But even the most informal technology assessment may well be concerned with collecting information, analyzing the information, developing a list of possible scenarios, forecasting, and weighing technological tradeoffs.

A company that uses pneumatic and hydraulic robot may wish to commission a technology assessment or feasibility study on the upgrade to servo robots. Before lawmakers enact legislation, they often use the report of a technology assessment. On the personal level, a car buyer carefully scrutinizes a variety of choices, and often uses the same decision-making as in formal technology assessments.

The purpose of technology assessment is to objectively inform a technological decision so as to minimize unwanted outcomes and maximize desired outcomes.


Humans and Technology In many ways, our class will look at the relationship between humans and technology - what it is and what it should be. 


A Sadistic Game 

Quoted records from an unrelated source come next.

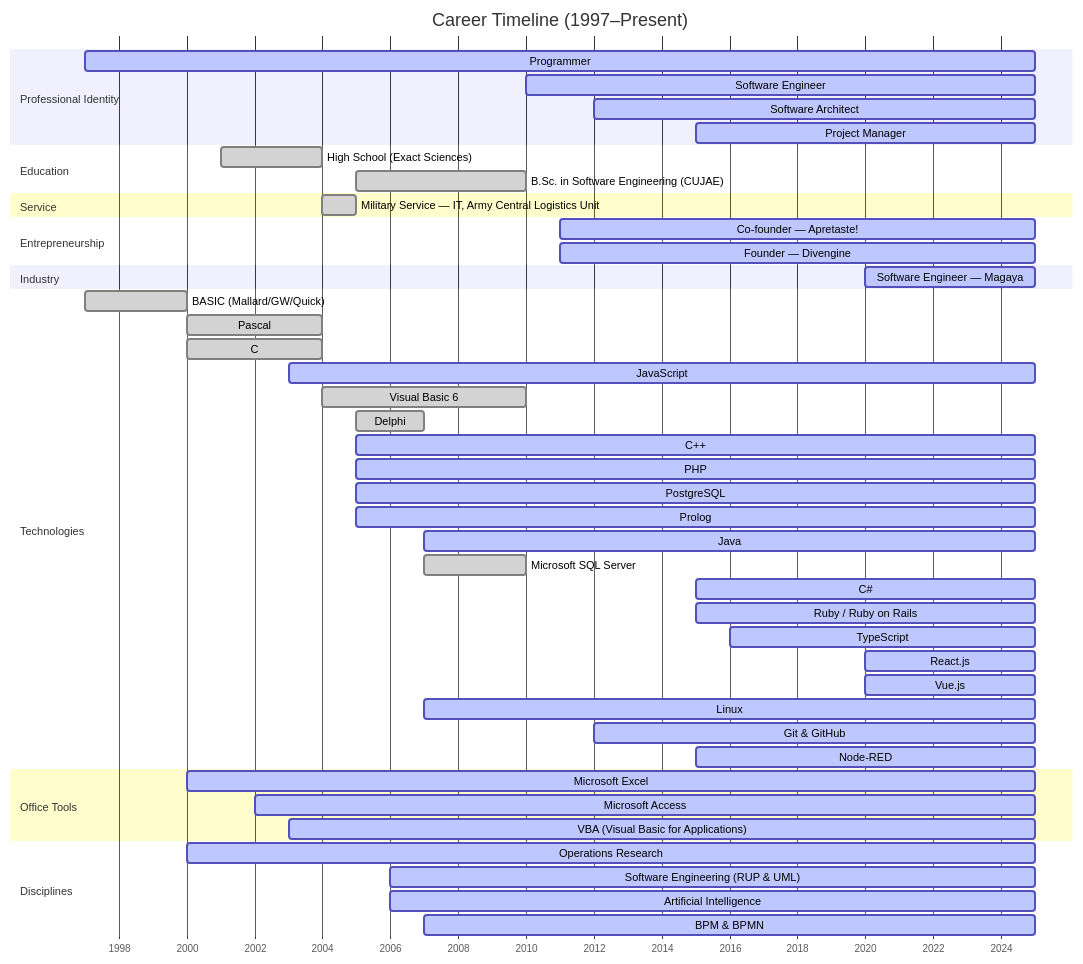
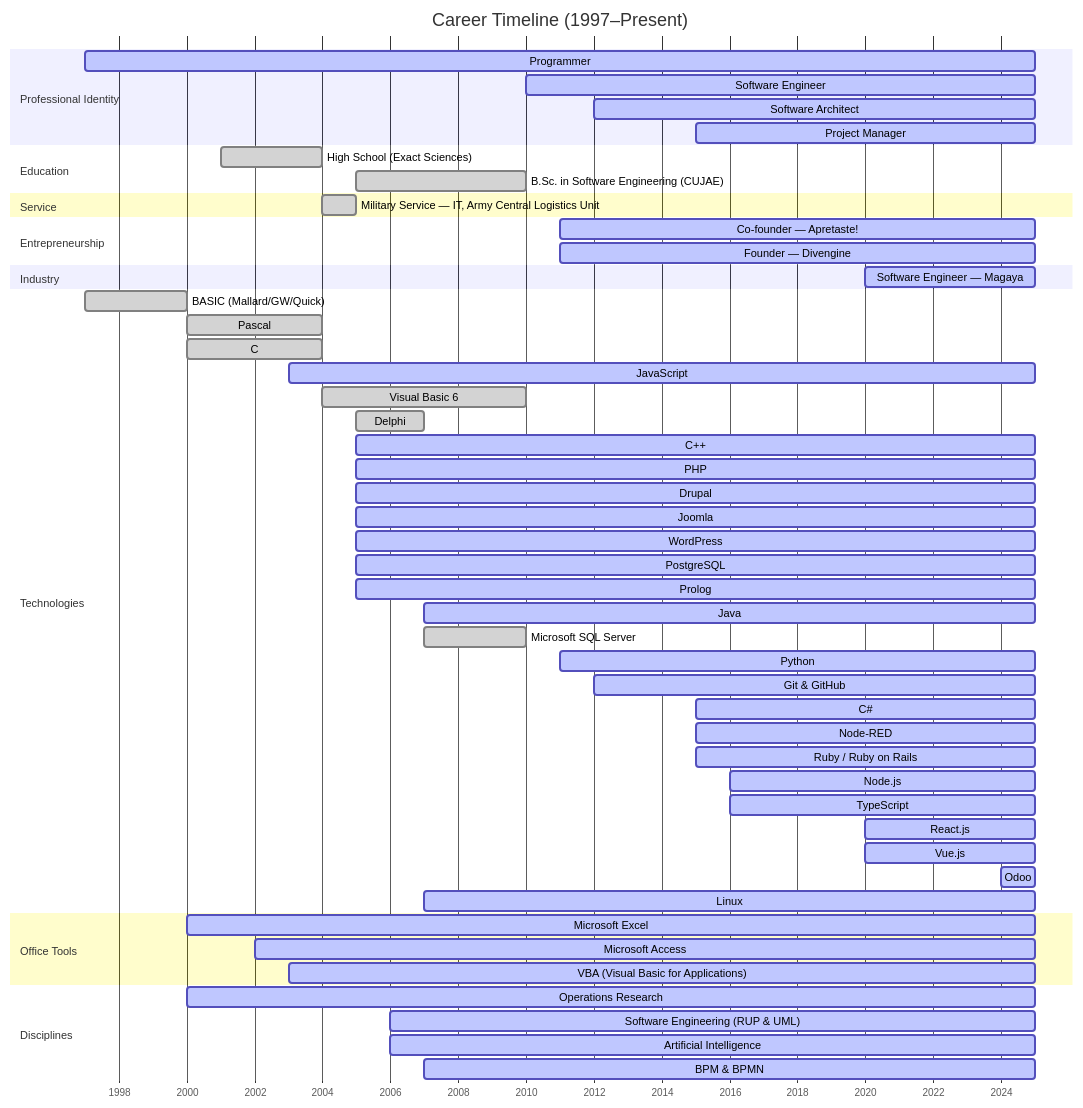
Before and after one commit to rafageist/rafageist: the diagram in README.md, drawn with Mermaid.

````diff
--- a/README.md
+++ b/README.md
@@ -25,60 +25,66 @@
 ```mermaid
 gantt
   dateFormat  YYYY
   axisFormat  %Y
   title  Career Timeline (1997–Present)
   todayMarker on
 
   section Professional Identity
   Programmer                                :active, se, 1997, 2025
   Software Engineer                         :active, se, 2010, 2025
   Software Architect                        :active, sa, 2012, 2025
   Project Manager                           :active, pm, 2015, 2025
 
   section Education
   High School (Exact Sciences)              :done,  hs, 2001, 2004
   B.Sc. in Software Engineering (CUJAE)     :done,  bs, 2005, 2010
 
   section Service
   Military Service — IT, Army Central Logistics Unit :done, mil, 2004, 2005
 
   section Entrepreneurship
   Co-founder — Apretaste!                   :active, ap, 2011, 2025
   Founder — Divengine                       :active, de, 2011, 2025
 
   section Industry
   Software Engineer — Magaya                :active, mg, 2020, 2025
 
   section Technologies
   BASIC (Mallard/GW/Quick)                  :done,   bas, 1997, 2000
   Pascal                                    :done,   pas, 2000, 2004
   C                                         :done,   c,   2000, 2004
   JavaScript                                :active, js,  2003, 2025
   Visual Basic 6                            :done,   vb6, 2004, 2010
   Delphi                                    :done,   del, 2005, 2007
   C++                                       :active, cpp, 2005, 2025
   PHP                                       :active, php, 2005, 2025
+  Drupal                                    :active, drp, 2005, 2025
+  Joomla                                    :active, jml, 2005, 2025
+  WordPress                                 :active, wp,  2005, 2025
   PostgreSQL                                :active, pg,  2005, 2025
   Prolog                                    :active, pl,  2005, 2025
   Java                                      :active, jav, 2007, 2025
   Microsoft SQL Server                      :done,   mss, 2007, 2010
+  Python                                    :active, py,  2011, 2025
+  Git & GitHub                              :active, git, 2012, 2025
   C#                                        :active, cs,  2015, 2025
+  Node-RED                                  :active, nrd, 2015, 2025
   Ruby / Ruby on Rails                      :active, rb,  2015, 2025
+  Node.js                                   :active, ndj, 2016, 2025
   TypeScript                                :active, ts,  2016, 2025
   React.js                                  :active, rjs, 2020, 2025
   Vue.js                                    :active, vjs, 2020, 2025
+  Odoo                                      :active, odd, 2024, 2025
   Linux                                     :active, lin, 2007, 2025
-  Git & GitHub                              :active, git, 2012, 2025
-  Node-RED                                  :active, nrd, 2015, 2025
 
   section Office Tools
   Microsoft Excel                           :active, xls, 2000, 2025
   Microsoft Access                          :active, acc, 2002, 2025
   VBA (Visual Basic for Applications)       :active, vba, 2003, 2025
 
   section Disciplines
   Operations Research                       :active, or,  2000, 2025
   Software Engineering (RUP & UML)          :active, rup, 2006, 2025
   Artificial Intelligence                   :active, ai,  2006, 2025
   BPM & BPMN                                :active, bpm, 2007, 2025
 ```
````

One of the mean games I play with students majoring in technology is to ask them to define "technology." After all, they chose to major in it. Invariably, they regurgitate one of the definitions written over twenty years ago, not by philosophers, but by people in the Industrial Arts profession. They might say something like "Technology is the extension of human abilities to meet perceived needs and wants." Well, friends, I have a heyday with that.

Using the Socratic method, they quickly agree that Klingon technology, for example, is technology, and thus their anthropocentric (i.e., human-centered) definition must be changed. Also, sometimes technology is limiting, not extending. Sometimes it is not intended to meet needs or wants, it is just in the way. And just what is the difference between a need and a want.

Well, I stop before tears fall. And you know, they could probably do the same with me if I were foolish enough to say that I knew what "technology" referred to.

Yeah, I know, I'm despicable.

So, how do you define technology? ;-)


By definition Some even define people as the technological animal.
In my classes, I find myself teaching about natural and synthetic materials, but then I begin to wonder about this distinction between what is natural and what is synthetic. The distinction defines human activity as "unnatural," imposing an adversarial relationship between people and their environment. Could there be a different approach - one that looked at humans as a part of the environment rather than the controller of or warrior against the environment?

What do you think?



"The Scope of Technology"
All information is subject to change without notification.
© Jim Flowers
Department of Technology, Ball State University